In the rest of this article, I’ll discuss and illustrate why Hardin MD Galleries are especially usable on an iPhone. I’ll also discuss the process of mobilizing Hardin MD, describe which galleries are most usable on a mobile device now, and talk some about future development.

We’ve been pleased to realize that Hardin MD galleries work especially well on an iPhone because most images  have a similar aspect-ratio to the iPhone — 1:1.5 — which is relatively unusual for a computer screen, though very common in photography (4″x6″ snapshots).

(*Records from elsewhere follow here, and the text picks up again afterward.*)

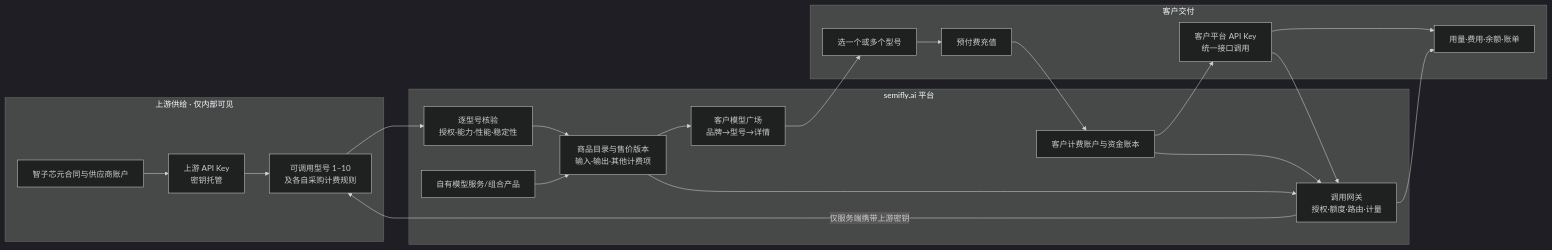
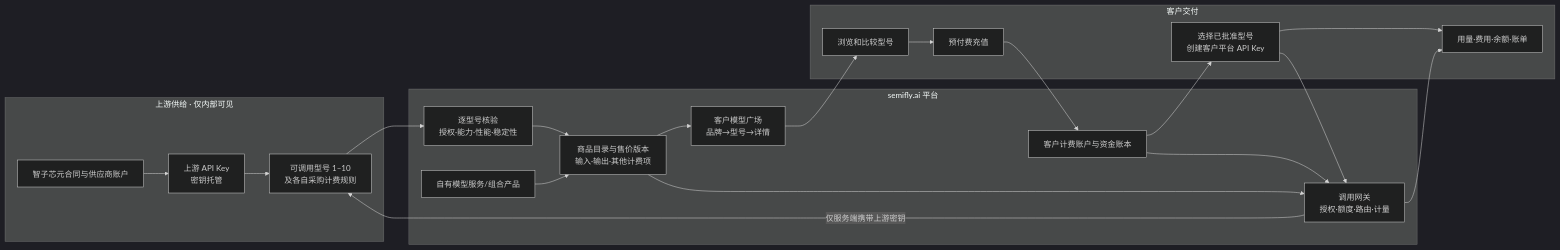
One commit to niuroumiantt/oneapi changed the first of 2 diagrams in docs/phase-1/17-supply-to-customer-blueprint.md. Above: the diagram before and after it, drawn with Mermaid (dark theme). The commit also changed other lines of this file and 5 other files, not shown here.

Commit message:
Align model handoff and recharge-first customer flow

````diff
--- a/docs/phase-1/17-supply-to-customer-blueprint.md
+++ b/docs/phase-1/17-supply-to-customer-blueprint.md
@@ -7,25 +7,25 @@
 ```mermaid
 flowchart LR
   subgraph U[上游供给 · 仅内部可见]
     A[智子芯元合同与供应商账户] --> B[上游 API Key<br/>密钥托管]
     B --> C[可调用型号 1–10<br/>及各自采购计费规则]
   end
   subgraph S[semifly.ai 平台]
     C --> D[逐型号核验<br/>授权·能力·性能·稳定性]
     D --> E[商品目录与售价版本<br/>输入·输出·其他计费项]
     E --> F[客户模型广场<br/>品牌→型号→详情]
     G[自有模型服务/组合产品] --> E
     H[客户计费账户与资金账本] --> I[调用网关<br/>授权·额度·路由·计量]
     E --> I
   end
   subgraph X[客户交付]
-    F --> J[选一个或多个型号]
+    F --> J[浏览和比较型号]
     J --> K[预付费充值]
     K --> H
-    L[客户平台 API Key<br/>统一接口调用] --> M[用量·费用·余额·账单]
+    L[选择已批准型号<br/>创建客户平台 API Key] --> M[用量·费用·余额·账单]
   end
   H --> L
   L --> I
   I --> M
   I -->|仅服务端携带上游密钥| C
 ```
````
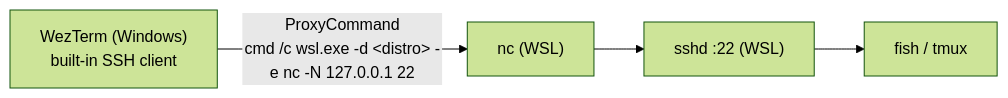
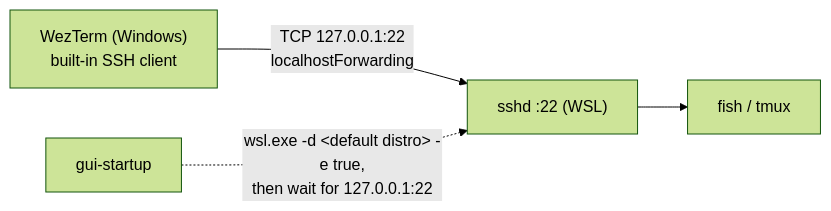
Before and after one commit to kisepichu/dotfiles: the diagram in docs/superpowers/specs/2026-11-22-wsl-terminal-ssh-design.md, drawn with Mermaid (forest theme). The commit also changed other lines of this file and 7 other files, not shown here.

Commit message:
fix(wezterm): reach WSL's sshd over 127.0.0.1:22 instead of a wsl.exe ProxyCommand, which WezTerm stalls on Windows by handing it one non-overlapped socket as stdin and stdout; start WSL at GUI startup and keep it running with instanceIdleTimeout=-1

````diff
--- a/docs/superpowers/specs/2026-11-22-wsl-terminal-ssh-design.md
+++ b/docs/superpowers/specs/2026-11-22-wsl-terminal-ssh-design.md
@@ -60,6 +81,6 @@
 ```mermaid
 flowchart LR
-  W["WezTerm (Windows)<br/>built-in SSH client"] -->|"ProxyCommand<br/>cmd /c wsl.exe -d &lt;distro&gt; -e nc -N 127.0.0.1 22"| N["nc (WSL)"]
-  N --> S["sshd :22 (WSL)"]
+  W["WezTerm (Windows)<br/>built-in SSH client"] -->|"TCP 127.0.0.1:22<br/>localhostForwarding"| S["sshd :22 (WSL)"]
   S --> F["fish / tmux"]
+  G["gui-startup"] -.->|"wsl.exe -d &lt;default distro&gt; -e true,<br/>then wait for 127.0.0.1:22"| S
 ```
````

We didn’t plan it that way, but it happens that most of the images in Hardin MD are about 720 x 480 pixels (the same 1:1.5 aspect ratio as the iPhone), in landscape orientation. So, as shown in the screenshots at left, Hardin MD images fit nicely on the iPhone screen in landscape view.

Most of the individual disease/condition galleries in HMD are fairly usable on a mobile device as they are, although the navigational thumbnail images for some are rather poor. The weakest aspect of mobile-usability is the broad-grouping super-gallery thumbnail directories — Thumbnails work well for individual galleries of pictures on a particular disease condition, but they don’t work so well for super-galleries, which have several different diseases. So we’ll be making scrolling-list menus, which work well on an iPhone, for the broad topic groups, as we work on improving the mobile navigation of the individual galleries within each group. For now, the first broad-group menu is public-domain, free-to-copy galleries.

Other super-galleries, for which we’ll make mobile menus in the future are:

Besides working to improve the mobile-accessibility of super-galleries, we’ll also be trying out a second type of mobile access for individual galleries, by putting pictures in a WordPress blog — WordPress (with a wide array of smart plugins) does a wonderful job in displaying pictures on blog pages, especially because it’s so smart in handling portrait and landscape orientation. The nice fit of Hardin MD images on an iPhone screen, described above for existing galleries, also works well in a WordPress blog. Our first one is here >> Measles pictures from CDC

Eric Rumsey is at: eric-rumsey AttSign uiowa dott edu and on Twitter @ericrumsey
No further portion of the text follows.